After going through the data below, state how many lines contain "request", and nothing else.
★ ★ ★ ★ ★
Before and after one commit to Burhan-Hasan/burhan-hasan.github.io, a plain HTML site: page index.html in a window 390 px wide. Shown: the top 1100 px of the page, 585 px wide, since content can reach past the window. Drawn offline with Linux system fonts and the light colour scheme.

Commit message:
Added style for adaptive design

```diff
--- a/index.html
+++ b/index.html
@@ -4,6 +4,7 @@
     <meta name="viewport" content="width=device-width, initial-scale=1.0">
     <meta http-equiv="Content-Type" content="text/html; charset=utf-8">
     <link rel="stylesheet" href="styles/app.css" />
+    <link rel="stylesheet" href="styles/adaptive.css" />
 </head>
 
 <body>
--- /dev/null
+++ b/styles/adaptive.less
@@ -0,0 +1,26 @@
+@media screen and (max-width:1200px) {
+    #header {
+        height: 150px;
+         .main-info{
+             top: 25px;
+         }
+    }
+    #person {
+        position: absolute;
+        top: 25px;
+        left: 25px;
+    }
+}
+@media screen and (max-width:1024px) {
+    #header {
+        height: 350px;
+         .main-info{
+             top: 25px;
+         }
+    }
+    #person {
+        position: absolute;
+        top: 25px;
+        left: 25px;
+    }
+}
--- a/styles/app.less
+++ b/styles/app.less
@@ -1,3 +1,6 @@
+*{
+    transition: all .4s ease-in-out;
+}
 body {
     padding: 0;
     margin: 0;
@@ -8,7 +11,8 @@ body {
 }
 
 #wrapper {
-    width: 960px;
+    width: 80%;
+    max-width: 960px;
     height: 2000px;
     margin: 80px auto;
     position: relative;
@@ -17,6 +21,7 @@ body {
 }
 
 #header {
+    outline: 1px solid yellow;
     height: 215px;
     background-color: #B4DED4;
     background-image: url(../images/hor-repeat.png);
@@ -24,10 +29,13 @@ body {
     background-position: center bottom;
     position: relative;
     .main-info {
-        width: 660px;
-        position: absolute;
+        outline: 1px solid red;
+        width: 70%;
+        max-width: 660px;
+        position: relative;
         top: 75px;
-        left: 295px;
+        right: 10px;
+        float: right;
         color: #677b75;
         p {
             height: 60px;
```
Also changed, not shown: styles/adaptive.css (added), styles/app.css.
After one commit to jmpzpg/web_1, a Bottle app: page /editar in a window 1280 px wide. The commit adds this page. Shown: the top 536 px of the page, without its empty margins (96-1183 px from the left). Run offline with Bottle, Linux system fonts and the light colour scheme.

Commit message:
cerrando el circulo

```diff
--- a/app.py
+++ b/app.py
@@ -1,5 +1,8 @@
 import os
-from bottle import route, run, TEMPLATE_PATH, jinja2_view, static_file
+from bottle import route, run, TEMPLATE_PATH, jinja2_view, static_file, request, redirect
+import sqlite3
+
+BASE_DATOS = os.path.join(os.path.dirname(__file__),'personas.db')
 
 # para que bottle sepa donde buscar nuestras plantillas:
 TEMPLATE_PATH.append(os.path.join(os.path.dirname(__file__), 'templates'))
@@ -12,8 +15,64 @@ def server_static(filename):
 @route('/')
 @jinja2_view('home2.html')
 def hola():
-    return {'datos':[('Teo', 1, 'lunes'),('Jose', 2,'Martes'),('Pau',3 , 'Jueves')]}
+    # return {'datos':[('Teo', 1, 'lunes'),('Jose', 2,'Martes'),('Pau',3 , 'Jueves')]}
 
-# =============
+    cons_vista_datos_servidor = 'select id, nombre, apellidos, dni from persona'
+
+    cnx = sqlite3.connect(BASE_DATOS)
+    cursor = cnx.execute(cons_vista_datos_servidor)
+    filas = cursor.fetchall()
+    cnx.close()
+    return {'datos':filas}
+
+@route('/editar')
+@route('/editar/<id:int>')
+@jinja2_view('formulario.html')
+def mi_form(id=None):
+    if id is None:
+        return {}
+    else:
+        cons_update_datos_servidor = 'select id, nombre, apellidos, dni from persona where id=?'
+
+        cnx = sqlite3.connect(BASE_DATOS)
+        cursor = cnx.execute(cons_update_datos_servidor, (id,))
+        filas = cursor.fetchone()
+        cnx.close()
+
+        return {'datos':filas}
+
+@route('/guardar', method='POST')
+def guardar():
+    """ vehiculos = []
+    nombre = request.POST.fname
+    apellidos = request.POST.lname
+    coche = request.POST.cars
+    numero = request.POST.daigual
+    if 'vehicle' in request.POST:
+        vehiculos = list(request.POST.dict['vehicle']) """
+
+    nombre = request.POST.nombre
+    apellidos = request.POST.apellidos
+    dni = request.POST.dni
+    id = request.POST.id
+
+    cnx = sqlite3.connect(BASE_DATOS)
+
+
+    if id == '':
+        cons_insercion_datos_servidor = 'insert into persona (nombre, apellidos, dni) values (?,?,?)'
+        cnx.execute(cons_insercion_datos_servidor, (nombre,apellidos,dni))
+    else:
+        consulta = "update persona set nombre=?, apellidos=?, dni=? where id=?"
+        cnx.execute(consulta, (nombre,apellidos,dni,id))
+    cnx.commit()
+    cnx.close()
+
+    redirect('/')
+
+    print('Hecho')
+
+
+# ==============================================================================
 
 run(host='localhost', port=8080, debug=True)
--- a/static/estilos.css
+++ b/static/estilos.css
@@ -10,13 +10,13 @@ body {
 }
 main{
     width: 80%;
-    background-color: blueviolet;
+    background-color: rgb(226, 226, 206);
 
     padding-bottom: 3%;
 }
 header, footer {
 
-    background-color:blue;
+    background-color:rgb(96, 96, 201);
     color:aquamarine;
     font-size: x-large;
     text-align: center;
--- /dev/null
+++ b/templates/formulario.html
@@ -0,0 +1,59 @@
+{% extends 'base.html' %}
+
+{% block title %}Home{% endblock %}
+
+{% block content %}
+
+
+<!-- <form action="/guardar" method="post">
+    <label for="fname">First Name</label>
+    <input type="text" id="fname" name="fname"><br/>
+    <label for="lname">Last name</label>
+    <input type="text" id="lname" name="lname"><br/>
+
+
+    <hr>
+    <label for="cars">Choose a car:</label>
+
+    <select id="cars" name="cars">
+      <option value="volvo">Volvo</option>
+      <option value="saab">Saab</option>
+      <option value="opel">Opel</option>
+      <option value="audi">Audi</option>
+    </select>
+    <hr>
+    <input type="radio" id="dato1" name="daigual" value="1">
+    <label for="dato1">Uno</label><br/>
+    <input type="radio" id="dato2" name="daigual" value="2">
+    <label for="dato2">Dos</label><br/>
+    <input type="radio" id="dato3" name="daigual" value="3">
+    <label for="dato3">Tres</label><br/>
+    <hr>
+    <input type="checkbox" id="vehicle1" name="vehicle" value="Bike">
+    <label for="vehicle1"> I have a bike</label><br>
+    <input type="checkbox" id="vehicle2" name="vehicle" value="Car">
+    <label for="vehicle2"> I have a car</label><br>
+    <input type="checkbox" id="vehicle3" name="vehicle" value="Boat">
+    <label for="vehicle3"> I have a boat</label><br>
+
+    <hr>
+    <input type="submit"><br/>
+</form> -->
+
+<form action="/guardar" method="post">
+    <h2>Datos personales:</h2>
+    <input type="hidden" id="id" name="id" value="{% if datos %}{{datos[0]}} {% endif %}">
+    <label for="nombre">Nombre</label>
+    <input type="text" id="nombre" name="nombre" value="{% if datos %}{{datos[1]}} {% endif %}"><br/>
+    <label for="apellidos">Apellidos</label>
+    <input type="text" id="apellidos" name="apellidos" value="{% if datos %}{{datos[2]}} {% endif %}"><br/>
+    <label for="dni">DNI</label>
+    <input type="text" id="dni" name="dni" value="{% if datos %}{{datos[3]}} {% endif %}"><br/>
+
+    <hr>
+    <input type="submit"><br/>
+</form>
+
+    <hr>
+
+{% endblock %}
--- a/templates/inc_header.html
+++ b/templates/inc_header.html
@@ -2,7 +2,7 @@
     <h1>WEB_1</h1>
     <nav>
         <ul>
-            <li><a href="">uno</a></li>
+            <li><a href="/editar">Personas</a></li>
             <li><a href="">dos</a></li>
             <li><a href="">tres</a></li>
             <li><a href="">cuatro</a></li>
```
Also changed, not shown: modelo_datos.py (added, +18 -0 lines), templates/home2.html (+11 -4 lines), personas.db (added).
★ ★ ★ ★ ★
(Output of the task) 11